As a student at Brown University, Kevin decides he’d like to do a semester abroad. After considering his options, he instead opts to enroll for a semester at Liberty University. Being that Liberty University is so different from Brown University, he decides that his experience could be just as “foreign” as if he were studying in another country. Kevin entered his time at Liberty with a very open mind. It’s very interesting to read about Kevin’s experience and his perceptions of the Christian community.
It caused me to think about how the things we (those who identify ourselves as Christians) do and say can be perceived by others. A couple of things he wrote really struck me…as part of his time at Liberty, Kevin attended Thomas Road Baptist Church and even sang in the choir. Growing up in a Quaker home, the “religious” services he attended as a child were the opposite of what he’d experienced at TRBC. However, he did write something rather poignant that really made think. After describing the differences between his Quaker upbringing and Thomas Road, Kevin writes,

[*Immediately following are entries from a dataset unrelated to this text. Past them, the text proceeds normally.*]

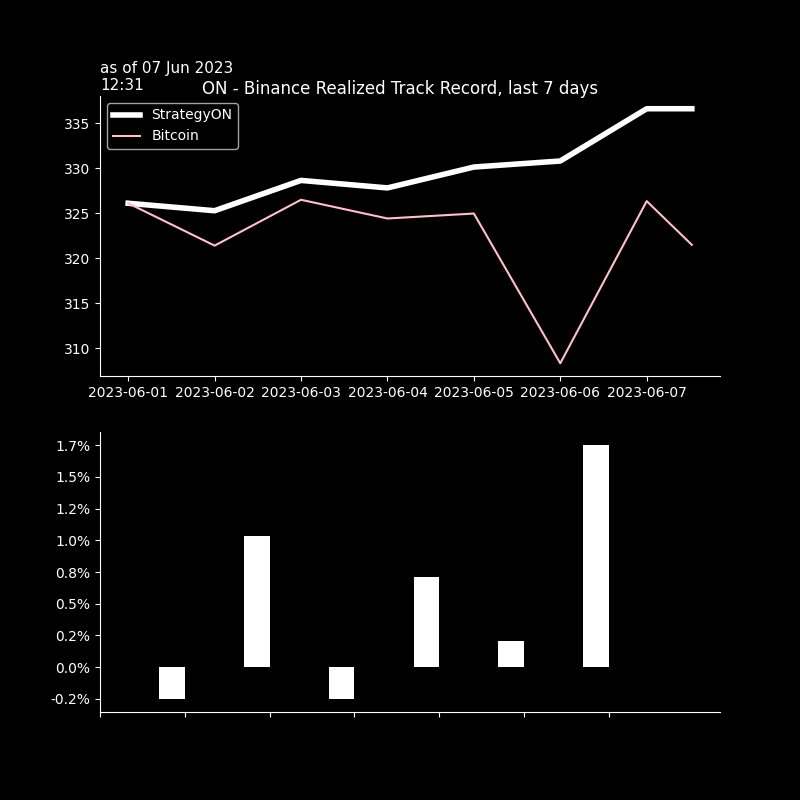
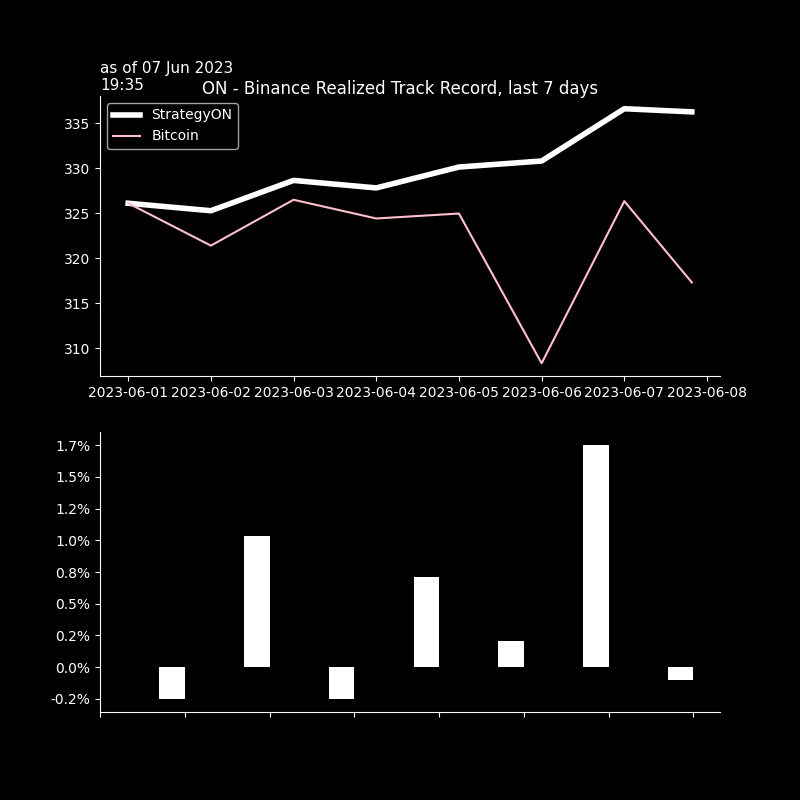
seb_commit

diff --git a/crypto/graphs/bt_trades_book.htmltrade_trades_book.html b/crypto/graphs/bt_trades_book.htmltrade_trades_book.html
@@ -37,55 +37,55 @@
   </thead>
   <tbody>
     <tr>
-      <th>XRPUSDT</th>
-      <td>0.5282</td>
-      <td>2023-06-06 22:32:31</td>
-      <td>-321.000</td>
-      <td>$-169.6</td>
+      <th>BTCUSDT</th>
+      <td>26474.6000</td>
+      <td>2023-06-07 18:33:51</td>
+      <td>0.006</td>
+      <td>$158.8</td>
       <td>$0.03</td>
       <td>1.6</td>
-      <td>4.1</td>
-      <td>0.52795</td>
-      <td>2023-06-06 23:31</td>
-      <td>0.1</td>
-      <td>5.0</td>
-      <td>.5285</td>
-      <td>-0.1</td>
-      <td>-6.0</td>
+      <td>0.0</td>
+      <td>26479.25000</td>
+      <td>2023-06-07 19:32</td>
+      <td>0.0</td>
+      <td>2.0</td>
+      <td>26476.9</td>
+      <td>0.0</td>
+      <td>1.0</td>
     </tr>
     <tr>
       <th>ETHUSDT</th>
-      <td>1878.5600</td>
-      <td>2023-06-06 22:32:43</td>
-      <td>-0.088</td>
-      <td>$-165.3</td>
+      <td>1849.9100</td>
+      <td>2023-06-07 18:33:46</td>
+      <td>0.091</td>
+      <td>$168.3</td>
       <td>$0.03</td>
       <td>1.6</td>
-      <td>0.2</td>
-      <td>1878.14500</td>
-      <td>2023-06-06 23:31</td>
       <td>0.0</td>
-      <td>2.0</td>
-      <td>1878.94</td>
+      <td>1850.75500</td>
+      <td>2023-06-07 19:32</td>
+      <td>0.1</td>
+      <td>5.0</td>
+      <td>1849.83</td>
       <td>-0.0</td>
-      <td>-2.0</td>
+      <td>-1.0</td>
     </tr>
     <tr>
-      <th>BTCUSDT</th>
-      <td>27071.1000</td>
-      <td>2023-06-06 22:32:44</td>
-      <td>-0.006</td>
-      <td>$-162.4</td>
+      <th>XRPUSDT</th>
+      <td>0.5154</td>
+      <td>2023-06-07 18:35:28</td>
+      <td>327.200</td>
+      <td>$168.6</td>
       <td>$0.03</td>
       <td>1.6</td>
-      <td>1.9</td>
-      <td>27065.55000</td>
-      <td>2023-06-06 23:31</td>
       <td>0.0</td>
-      <td>2.0</td>
-      <td>27075.4</td>
-      <td>-0.0</td>
-      <td>-2.0</td>
+      <td>0.51445</td>
+      <td>2023-06-07 19:32</td>
+      <td>-0.3</td>
+      <td>-18.0</td>
+      <td>.5152</td>
+      <td>-0.1</td>
+      <td>-4.0</td>
     </tr>
   </tbody>
 </table>

diff --git a/crypto/graphs/bt_trades_recap.htmltrade_trades_recap.html b/crypto/graphs/bt_trades_recap.htmltrade_trades_recap.html
@@ -9,32 +9,32 @@
   <tbody>
     <tr>
       <th>as of</th>
-      <td>06Jun 22:32&gt;&gt;22:32</td>
+      <td>07Jun 18:33&gt;&gt;18:35</td>
       <td>#trades: 3</td>
     </tr>
     <tr>
       <th>trade net</th>
-      <td>-497.0</td>
-      <td>-147.7%</td>
+      <td>+496.0</td>
+      <td>+147.4%</td>
     </tr>
     <tr>
       <th>trade gross</th>
-      <td>+497.0</td>
-      <td>+147.7%</td>
+      <td>+496.0</td>
+      <td>+147.4%</td>
     </tr>
     <tr>
       <th>BUY</th>
+      <td>+496.0</td>
+      <td>+147.4%</td>
+    </tr>
+    <tr>
+      <th>SELL</th>
       <td>+0.0</td>
       <td>+0.0%</td>
     </tr>
     <tr>
-      <th>SELL</th>
-      <td>-497.0</td>
-      <td>-147.7%</td>
-    </tr>
-    <tr>
       <th>fees</th>
-      <td>$ 0.08</td>
+      <td>$ 0.079</td>
       <td>1.6bp</td>
     </tr>
   </tbody>

diff --git a/crypto/graphs/bt_trades_pnlD_recap.htmltrade_trades_pnlD_recap.html b/crypto/graphs/bt_trades_pnlD_recap.htmltrade_trades_pnlD_recap.html
@@ -1,7 +1,7 @@
 <table border="1" class="dataframe">
   <thead>
     <tr style="text-align: right;">
-      <th>06 Jun 23:32</th>
+      <th>07 Jun 19:35</th>
       <th>realizedPnl</th>
       <th>PnLvsArrival</th>
       <th>PnLvsLast</th>
@@ -10,21 +10,21 @@
   <tbody>
     <tr>
       <th>in$</th>
-      <td>6.2</td>
-      <td>0.1</td>
+      <td>0.0</td>
       <td>-0.2</td>
+      <td>-0.1</td>
     </tr>
     <tr>
-      <th>in bp 497 traded</th>
-      <td>125 bp</td>
-      <td>3 bp</td>
-      <td>-3 bp</td>
+      <th>in bp 495 traded</th>
+      <td>0 bp</td>
+      <td>-4 bp</td>
+      <td>-1 bp</td>
     </tr>
     <tr>
       <th>in bp 336 AUMs</th>
-      <td>185 bp</td>
-      <td>4 bp</td>
-      <td>-5 bp</td>
+      <td>0 bp</td>
+      <td>-6 bp</td>
+      <td>-2 bp</td>
     </tr>
   </tbody>
 </table>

“As a kid groomed on cartoons and video games and Little League, an hour of motionless silence was excruciating. At Thomas Road, on the other hand, there’s almost too much stimulation. The stage lights, the one hundred-decibel praise songs, the bright purple choir robes, the tempestuous bellowing of Dr. Falwell–it’s an hour long assault on the senses. And all you have to do is sit back in your plush, reclining seat, latte and cranberry scone in hand, and take it all in. It’s Church Lite–entertaining but unsubstantial, the religious equivalent of a Jerry Bruckheimer movie. And once the novelty wears off, once the music becomes familiar and the motions of praise become pro forma and mechanized, you start to realize that all the technological glitz and material extravagance doesn’t necessarily add up to a spiritual experience.
“Today, from my perch in the Thomas Road choir loft, my mind wandered back to the little brown house with stone steps. I think I’d appreciate the minimalist Quaker worship more now than I did as a kid. It didn’t have Jumbotron screens or a five-thousand-watt sound system or a cafe in the lobby, and it wasn’t run by a world-famous televangelist with millions of followers. But at least it felt real.”
That last line got me.
It caused me to think if people who know me think my Christian faith is “real” and not just my attempt at living life by a list of rules (which is quite opposite from how I look at it). I hope that my life is not defined by going through familiar motions in an attempt to live the Christian life.
It also made me wonder how people feel coming into church environments similar to the one Kevin described. Do they see it as a show? Trust me…I don’t think there’s anything “wrong” with cafes in church lobbies or large screens in the sanctuary, but his impression as a relative outsider makes me wonder what others think. And it makes me wonder if that type of “assault on the senses” turns people away from the church?
I won’t give away the ending of the book, but there are some sections at the end that got me as well. I would highly recommend reading this book. It’s a quick and interesting read. I think it’s worth your time! 🙂